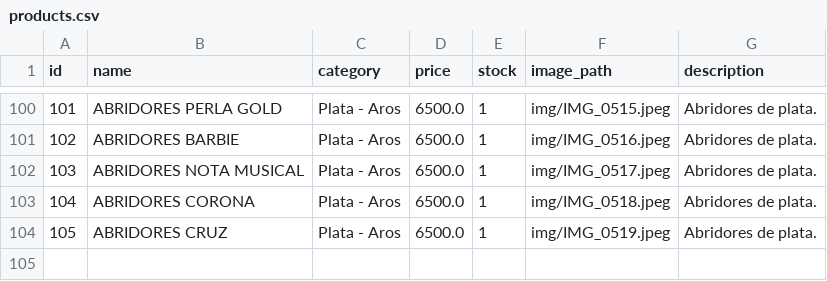
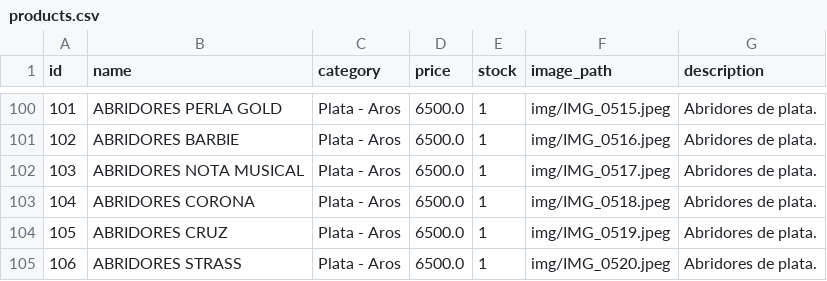
Before and after one commit to PierottiBR/glint_tienda_online, a CSV file: files_csv/products.csv, drawn as a sheet; only a part is shown, gaps mark what is left out; the diff names each change by its address in the sheet, - before the commit and + after, or states it on an @@ line.

Commit message:
Añadido producto: ABRIDORES STRASS  (Plata - Aros)

```diff
--- a/files_csv/products.csv
+++ b/files_csv/products.csv
+row 105: 106 | ABRIDORES STRASS | Plata - Aros | 6500.0 | 1 | img/IMG_0520.jpeg | Abridores de plata.
```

- - - -

Task prompt
Reproduce each entry above word for word. Pictures are not part of the copy.

Answer area
Before and after one commit to PierottiBR/glint_tienda_online, a CSV file: files_csv/products.csv, drawn as a sheet; only a part is shown, gaps mark what is left out; the diff names each change by its address in the sheet, - before the commit and + after, or states it on an @@ line.

Commit message:
Añadido producto: ABRIDORES STRASS  (Plata - Aros)

```diff
--- a/files_csv/products.csv
+++ b/files_csv/products.csv
+row 105: 106 | ABRIDORES STRASS | Plata - Aros | 6500.0 | 1 | img/IMG_0520.jpeg | Abridores de plata.
```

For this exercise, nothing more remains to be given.